Problem details: Which lines in the listing below contain the word "request"? Copy each one.

======

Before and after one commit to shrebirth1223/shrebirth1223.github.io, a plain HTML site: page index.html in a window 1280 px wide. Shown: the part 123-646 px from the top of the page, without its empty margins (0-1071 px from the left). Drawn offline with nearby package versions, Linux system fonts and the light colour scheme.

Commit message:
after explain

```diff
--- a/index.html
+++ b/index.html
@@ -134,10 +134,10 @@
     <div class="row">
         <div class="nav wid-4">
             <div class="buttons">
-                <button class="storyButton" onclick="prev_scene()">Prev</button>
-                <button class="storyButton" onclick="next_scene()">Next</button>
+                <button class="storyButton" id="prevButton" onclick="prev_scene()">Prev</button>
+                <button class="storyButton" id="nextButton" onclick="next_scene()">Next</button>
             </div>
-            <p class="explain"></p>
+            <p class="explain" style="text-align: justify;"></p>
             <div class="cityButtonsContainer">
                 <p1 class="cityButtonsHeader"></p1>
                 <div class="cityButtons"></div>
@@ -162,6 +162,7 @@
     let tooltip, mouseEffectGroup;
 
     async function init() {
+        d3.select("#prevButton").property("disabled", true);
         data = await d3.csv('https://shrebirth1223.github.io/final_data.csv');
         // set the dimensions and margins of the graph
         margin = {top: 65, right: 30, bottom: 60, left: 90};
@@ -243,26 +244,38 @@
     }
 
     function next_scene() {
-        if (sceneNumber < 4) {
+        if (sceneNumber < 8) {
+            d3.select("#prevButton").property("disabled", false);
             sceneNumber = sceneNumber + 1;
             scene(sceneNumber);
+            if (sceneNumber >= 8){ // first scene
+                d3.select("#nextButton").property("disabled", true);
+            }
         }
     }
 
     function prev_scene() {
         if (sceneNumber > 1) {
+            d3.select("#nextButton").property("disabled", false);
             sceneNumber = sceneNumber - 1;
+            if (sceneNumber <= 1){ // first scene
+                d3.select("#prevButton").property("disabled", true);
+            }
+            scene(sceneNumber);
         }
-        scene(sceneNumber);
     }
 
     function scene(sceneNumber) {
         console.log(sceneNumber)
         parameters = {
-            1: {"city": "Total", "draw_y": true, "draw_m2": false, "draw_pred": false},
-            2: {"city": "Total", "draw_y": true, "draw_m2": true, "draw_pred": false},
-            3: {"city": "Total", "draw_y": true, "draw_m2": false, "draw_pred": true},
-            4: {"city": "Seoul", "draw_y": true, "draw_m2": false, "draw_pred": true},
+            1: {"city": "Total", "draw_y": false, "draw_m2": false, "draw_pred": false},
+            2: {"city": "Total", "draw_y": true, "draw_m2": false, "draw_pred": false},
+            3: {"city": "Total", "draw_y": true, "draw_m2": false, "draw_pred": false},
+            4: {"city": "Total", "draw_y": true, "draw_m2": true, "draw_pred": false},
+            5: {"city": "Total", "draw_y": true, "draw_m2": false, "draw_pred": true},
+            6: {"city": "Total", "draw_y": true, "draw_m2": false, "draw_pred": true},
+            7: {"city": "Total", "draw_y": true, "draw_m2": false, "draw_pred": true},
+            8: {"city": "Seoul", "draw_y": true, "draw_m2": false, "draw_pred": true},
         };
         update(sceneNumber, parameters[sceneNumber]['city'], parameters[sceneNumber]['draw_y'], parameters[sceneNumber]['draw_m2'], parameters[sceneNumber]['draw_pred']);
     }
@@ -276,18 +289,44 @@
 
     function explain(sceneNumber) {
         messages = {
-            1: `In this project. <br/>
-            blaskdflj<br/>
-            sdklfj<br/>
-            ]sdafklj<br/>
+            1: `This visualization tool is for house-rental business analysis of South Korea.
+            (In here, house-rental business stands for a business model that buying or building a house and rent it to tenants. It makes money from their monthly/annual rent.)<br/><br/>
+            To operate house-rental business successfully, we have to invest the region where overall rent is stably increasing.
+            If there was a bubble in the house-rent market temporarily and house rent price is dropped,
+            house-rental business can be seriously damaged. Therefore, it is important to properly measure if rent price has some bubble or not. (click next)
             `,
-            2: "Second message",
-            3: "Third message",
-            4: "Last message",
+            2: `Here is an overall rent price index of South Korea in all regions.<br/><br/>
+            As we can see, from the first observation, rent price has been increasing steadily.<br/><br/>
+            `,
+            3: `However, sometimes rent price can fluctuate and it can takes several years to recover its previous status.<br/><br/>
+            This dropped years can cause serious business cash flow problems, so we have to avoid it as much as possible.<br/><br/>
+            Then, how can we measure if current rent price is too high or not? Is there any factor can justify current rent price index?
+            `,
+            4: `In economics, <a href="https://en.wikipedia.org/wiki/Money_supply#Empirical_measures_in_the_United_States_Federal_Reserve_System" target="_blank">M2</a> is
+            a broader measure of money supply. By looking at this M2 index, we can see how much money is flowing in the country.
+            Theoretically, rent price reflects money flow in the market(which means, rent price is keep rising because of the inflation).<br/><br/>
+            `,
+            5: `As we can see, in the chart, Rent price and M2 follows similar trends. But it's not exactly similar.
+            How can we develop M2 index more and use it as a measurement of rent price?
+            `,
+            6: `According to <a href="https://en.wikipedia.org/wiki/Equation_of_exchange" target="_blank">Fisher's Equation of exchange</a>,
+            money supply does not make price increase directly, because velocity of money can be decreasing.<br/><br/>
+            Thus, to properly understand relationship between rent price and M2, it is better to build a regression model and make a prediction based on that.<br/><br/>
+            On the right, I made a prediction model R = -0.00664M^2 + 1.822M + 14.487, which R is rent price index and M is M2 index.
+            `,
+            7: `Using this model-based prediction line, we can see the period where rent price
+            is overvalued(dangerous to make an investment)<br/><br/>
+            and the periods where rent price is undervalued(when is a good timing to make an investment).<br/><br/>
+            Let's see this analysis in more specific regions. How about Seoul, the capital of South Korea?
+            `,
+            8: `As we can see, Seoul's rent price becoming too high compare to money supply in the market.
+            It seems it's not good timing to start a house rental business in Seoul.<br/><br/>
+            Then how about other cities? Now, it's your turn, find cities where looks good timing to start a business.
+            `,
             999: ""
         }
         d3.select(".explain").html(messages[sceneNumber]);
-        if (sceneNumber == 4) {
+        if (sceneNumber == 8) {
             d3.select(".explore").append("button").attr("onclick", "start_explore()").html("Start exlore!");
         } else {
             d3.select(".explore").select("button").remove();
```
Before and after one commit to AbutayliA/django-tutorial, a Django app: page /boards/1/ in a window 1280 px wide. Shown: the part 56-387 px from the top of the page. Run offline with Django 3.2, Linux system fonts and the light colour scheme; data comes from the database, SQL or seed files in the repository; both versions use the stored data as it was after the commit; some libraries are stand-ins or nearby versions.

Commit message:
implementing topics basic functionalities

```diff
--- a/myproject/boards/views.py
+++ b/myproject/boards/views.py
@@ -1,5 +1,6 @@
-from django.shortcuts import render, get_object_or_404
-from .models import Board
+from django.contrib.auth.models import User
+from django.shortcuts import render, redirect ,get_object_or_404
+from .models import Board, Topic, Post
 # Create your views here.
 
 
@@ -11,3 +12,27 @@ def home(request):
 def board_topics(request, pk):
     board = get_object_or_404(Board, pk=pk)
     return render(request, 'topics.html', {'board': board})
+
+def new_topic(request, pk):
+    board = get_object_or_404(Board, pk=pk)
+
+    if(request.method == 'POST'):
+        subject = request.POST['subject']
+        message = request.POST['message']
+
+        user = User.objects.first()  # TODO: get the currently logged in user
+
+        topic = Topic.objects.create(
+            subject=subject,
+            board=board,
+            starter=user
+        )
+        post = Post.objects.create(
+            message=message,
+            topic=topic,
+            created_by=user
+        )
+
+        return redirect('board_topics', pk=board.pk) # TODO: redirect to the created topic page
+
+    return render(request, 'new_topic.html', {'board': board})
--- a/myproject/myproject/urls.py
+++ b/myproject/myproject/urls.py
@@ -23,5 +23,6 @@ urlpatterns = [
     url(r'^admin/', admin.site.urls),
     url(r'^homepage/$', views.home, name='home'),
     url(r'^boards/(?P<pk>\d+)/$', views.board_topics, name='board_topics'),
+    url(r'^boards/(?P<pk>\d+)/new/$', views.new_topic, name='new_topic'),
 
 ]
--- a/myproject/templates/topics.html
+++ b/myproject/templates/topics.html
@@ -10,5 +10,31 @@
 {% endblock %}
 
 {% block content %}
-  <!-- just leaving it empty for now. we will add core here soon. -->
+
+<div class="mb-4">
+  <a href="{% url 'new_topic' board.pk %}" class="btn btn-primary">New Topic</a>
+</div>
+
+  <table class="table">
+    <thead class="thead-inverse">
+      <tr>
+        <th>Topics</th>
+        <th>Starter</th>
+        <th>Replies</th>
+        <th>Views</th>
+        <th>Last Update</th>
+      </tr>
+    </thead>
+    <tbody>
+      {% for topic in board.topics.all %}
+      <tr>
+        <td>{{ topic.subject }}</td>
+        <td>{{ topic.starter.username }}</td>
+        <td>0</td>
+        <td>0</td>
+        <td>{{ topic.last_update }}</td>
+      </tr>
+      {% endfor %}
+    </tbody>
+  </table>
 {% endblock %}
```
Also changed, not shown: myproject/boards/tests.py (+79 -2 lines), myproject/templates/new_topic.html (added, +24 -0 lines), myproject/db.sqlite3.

======

Solution for this exercise:
@@ -11,3 +12,27 @@ def home(request):
 def board_topics(request, pk):
     return render(request, 'topics.html', {'board': board})
+def new_topic(request, pk):
+    if(request.method == 'POST'):
+        subject = request.POST['subject']
+        message = request.POST['message']
+    return render(request, 'new_topic.html', {'board': board})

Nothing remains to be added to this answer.